Peabody College, University of Texas awarded $4M to study efficacy of a reading intervention in after-school programs

By Jane Sevier

The Institute of Education Sciences (IES) recently awarded a five-year, $4 million grant to a research team based at Vanderbilt Peabody College of education and human development and the University of Texas at Austin to examine the efficacy of Sound Partners, a reading intervention, delivered through cross-age peer tutoring. They will also study how socioeconomic status relates to the intervention’s effectiveness for struggling readers.

Several factors may influence persistent early achievement gaps between children of high- and low-resource families. For example, it’s possible that not all students receive appropriate reading instruction or intervention. Teachers in schools with high proportions of students from low-resource families tend to be less experienced and potentially lack the knowledge to provide scientifically based reading instruction or intervention.

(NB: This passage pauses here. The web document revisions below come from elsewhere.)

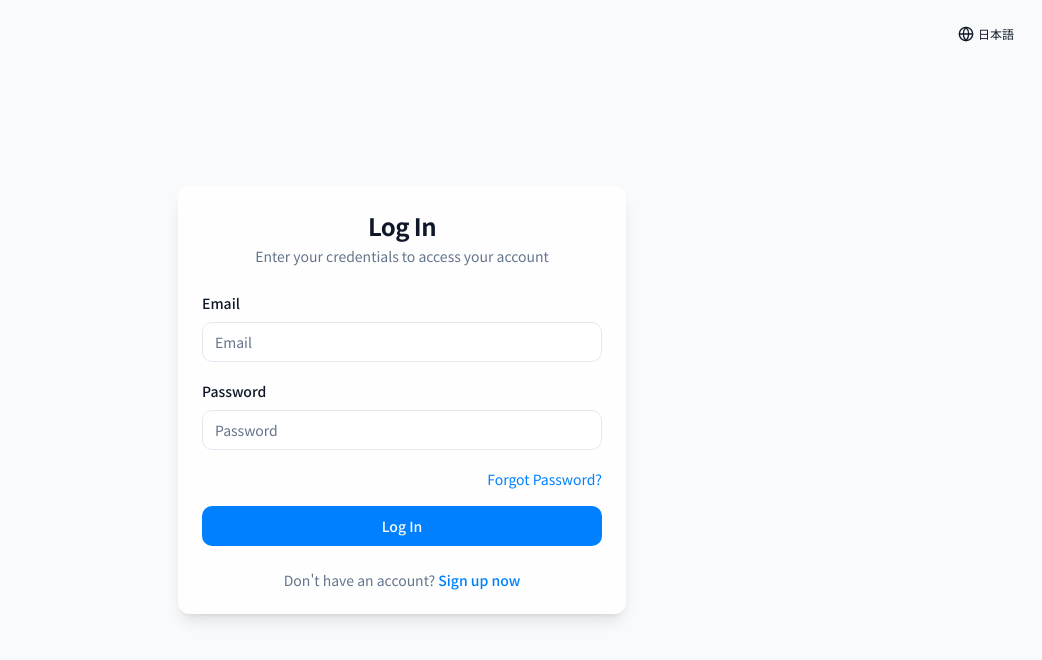
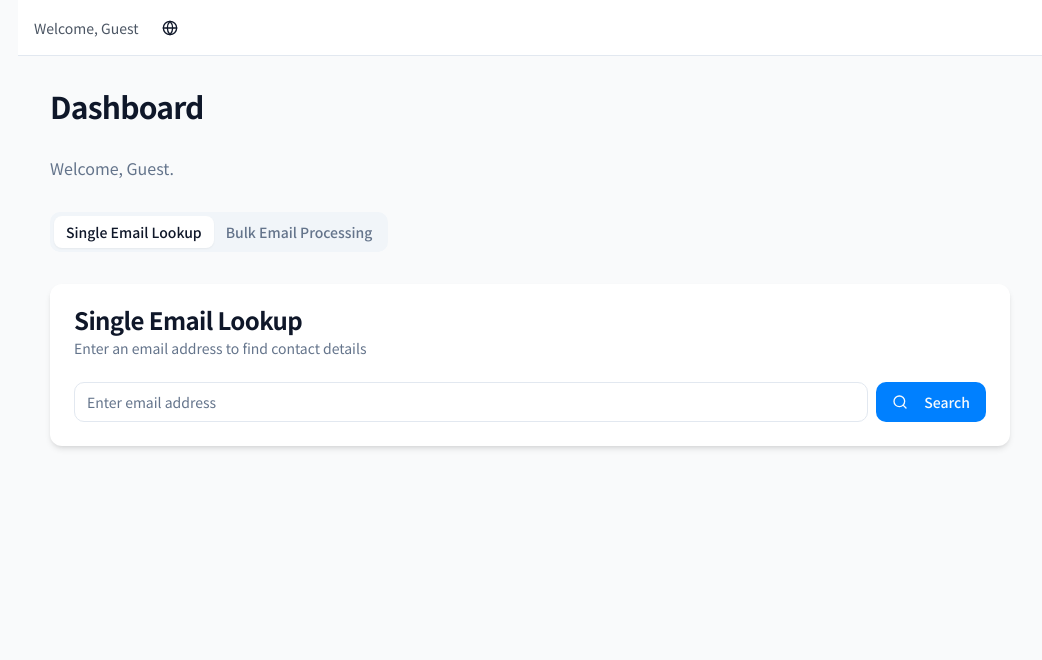
Before and after one commit to Helios266/email-reveal-zen, a React (Vite) app: page /dashboard in a window 1280 px wide. Before the commit this address led to /login. Shown: the top 660 px of the page, without its empty margins (238-1280 px from the left). Built offline with nearby package versions, Linux system fonts and the light colour scheme.

Commit message:
Run SQL changes

```diff
--- a/src/App.tsx
+++ b/src/App.tsx
@@ -32,15 +32,15 @@ const App = () => (
               <Route path="/login" element={<Login />} />
               <Route path="/forgot-password" element={<ForgotPassword />} />
 
-              {/* Redirect root to login */}
-              <Route path="/" element={<Navigate to="/login" />} />
+              {/* Redirect root to dashboard */}
+              <Route path="/" element={<Navigate to="/dashboard" />} />
 
-              {/* Protected routes */}
+              {/* Protected routes with public access to dashboard */}
               <Route path="/" element={<AppLayout />}>
                 <Route
                   path="/dashboard"
                   element={
-                    <ProtectedRoute>
+                    <ProtectedRoute allowUnauthenticated={true}>
                       <Dashboard />
                     </ProtectedRoute>
                   }
--- a/src/components/AppLayout.tsx
+++ b/src/components/AppLayout.tsx
@@ -3,13 +3,12 @@ import { Outlet } from 'react-router-dom';
 import { useAuth } from '@/contexts/AuthContext';
 import { Button } from '@/components/ui/button';
 import { useLanguage } from '@/contexts/LanguageContext';
-import { LogOut, Globe } from 'lucide-react';
+import { LogOut, Globe, LogIn } from 'lucide-react';
+import { Link } from 'react-router-dom';
 
 const AppLayout = () => {
   const { user, signOut } = useAuth();
   const { t, language, toggleLanguage } = useLanguage();
-
-  if (!user) return <Outlet />;
 
   return (
     <div className="flex min-h-screen bg-gray-50">
@@ -49,6 +48,7 @@ const AppLayout = () => {
             <Globe className="mr-2 h-4 w-4" />
             {language === 'ja' ? t('Switch to English') : t('Switch to Japanese')}
           </Button>
+          {user ? (
             <Button
               variant="outline"
               className="w-full justify-start"
@@ -57,6 +57,17 @@ const AppLayout = () => {
               <LogOut className="mr-2 h-4 w-4" />
               {t('Log Out')}
             </Button>
+          ) : (
+            <Link to="/login">
+              <Button
+                variant="outline"
+                className="w-full justify-start"
+              >
+                <LogIn className="mr-2 h-4 w-4" />
+                {t('Log In')}
+              </Button>
+            </Link>
+          )}
         </div>
       </div>
 
@@ -65,7 +76,11 @@ const AppLayout = () => {
         <header className="h-14 border-b flex items-center justify-between px-4 bg-white">
           <div className="md:hidden font-semibold text-lg text-primary">Reverse Email Lookup</div>
           <div className="flex items-center gap-4">
+            {user ? (
               <span className="text-sm text-gray-600">{t('Welcome')}, {user.name}</span>
+            ) : (
+              <span className="text-sm text-gray-600">{t('Welcome')}, {t('Guest')}</span>
+            )}
             <Button
               variant="ghost"
               size="icon"
@@ -74,6 +89,7 @@ const AppLayout = () => {
             >
               <Globe className="h-4 w-4" />
             </Button>
+            {user ? (
               <Button
                 variant="ghost"
                 size="sm"
@@ -82,6 +98,17 @@ const AppLayout = () => {
               >
                 <LogOut className="h-4 w-4" />
               </Button>
+            ) : (
+              <Link to="/login">
+                <Button
+                  variant="ghost"
+                  size="sm"
+                  className="md:hidden"
+                >
+                  <LogIn className="h-4 w-4" />
+                </Button>
+              </Link>
+            )}
           </div>
         </header>
         <main className="flex-1 p-4 md:p-8 overflow-auto bg-gray-50">
--- a/src/integrations/supabase/types.ts
+++ b/src/integrations/supabase/types.ts
@@ -59,7 +59,7 @@ export type Database = {
           position: Json | null
           summary: string | null
           twitter: string | null
-          user_id: string
+          user_id: string | null
         }
         Insert: {
           company?: string | null
@@ -77,7 +77,7 @@ export type Database = {
           position?: Json | null
           summary?: string | null
           twitter?: string | null
-          user_id: string
+          user_id?: string | null
         }
         Update: {
           company?: string | null
@@ -95,7 +95,7 @@ export type Database = {
           position?: Json | null
           summary?: string | null
           twitter?: string | null
-          user_id?: string
+          user_id?: string | null
         }
         Relationships: []
       }
--- a/src/pages/Dashboard.tsx
+++ b/src/pages/Dashboard.tsx
@@ -1,4 +1,3 @@
-
 import React, { useState } from 'react';
 import { useLanguage } from '@/contexts/LanguageContext';
 import { useAuth } from '@/contexts/AuthContext';
@@ -147,7 +146,9 @@ const Dashboard = () => {
   return (
     <div className="space-y-8">
       <h1 className="text-3xl font-bold tracking-tight">{t('Dashboard')}</h1>
-      <p className="text-muted-foreground">{t('Welcome')}, {user?.name}.</p>
+      <p className="text-muted-foreground">
+        {user ? `${t('Welcome')}, ${user.name}.` : `${t('Welcome')}, ${t('Guest')}.`}
+      </p>
 
       <Tabs defaultValue="single" className="w-full">
         <TabsList className="mb-6">
```
Lines whose indentation alone changed are shown as unchanged.
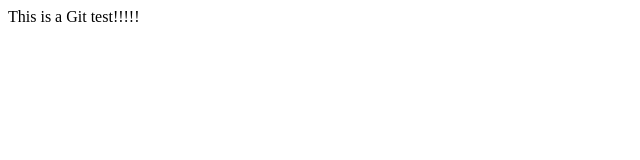
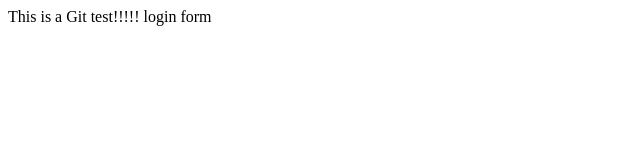
Before and after one commit to a-than/myappsample, a plain HTML site: page index.html in a window 1280 px wide. Shown: the full height of the page, 0-640 px from the left. Drawn offline with Linux system fonts and the light colour scheme.

Commit message:
login form

```diff
--- /dev/null
+++ b/dir1/app1.js
@@ -0,0 +1 @@
+console.log('i am the app1.js');
--- a/index.html
+++ b/index.html
@@ -4,6 +4,7 @@
     </head>
     <body>
         This is a Git test!!!!!
+        login form
     </body>
 
 </html>
```
Also changed, not shown: login.html (added, +1 -0 lines), log.txt (added).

Or families may have inadequate resources to provide interventions outside of the school day. With the COVID-19 pandemic and schooling interruptions exacerbating learning loss, schools may not be able to address all the needs of students on their own.

Jeanne Wanzek

Jeanne Wanzek, Currey-Ingram Chair in Special Education at Peabody, is co-principal investigator (co-PI) for the project, and Peabody College will receive $1.08 million of the funding. The research team also includes Principal Investigator Elizabeth Swanson and Co-PIs Greg Roberts and Sharon Vaughn of UT-Austin.

The replication randomized controlled trial (RCT) sample includes 60 YMCA school programs in Texas and Tennessee. First and 2nd grade students who read below grade level and 4th and 5th graders serving as peer tutors will participate, with an anticipated total student sample size of 1,800. The goal is to test how well Sound Partners performs when carried out by cross-age peer tutors or adult tutors compared to no tutoring. Both before and after the trial, the research team will measure reading outcomes among participants.

“This study will provide educators with important information to leverage a potentially cost-effective method for improving the reading achievement of students who are not on grade level in reading,” Wanzek said. “The proposed project has the potential to have not only a significant but also a broad impact across our nation to address reading gaps in early elementary grades, particularly following the school interruptions that occurred during the height of the pandemic.”

Sound Partners comprises 30-minute lessons that include letter-sound correspondence, word reading, and connected text reading and is intended for use with early elementary learners struggling with reading. The phonics-based program is designed for tutors with minimal training and experience. Systematic replication trials that vary one or more aspects of a previous study contribute to a better understanding of what interventions improve education outcomes and the conditions under which they will likely work and for whom.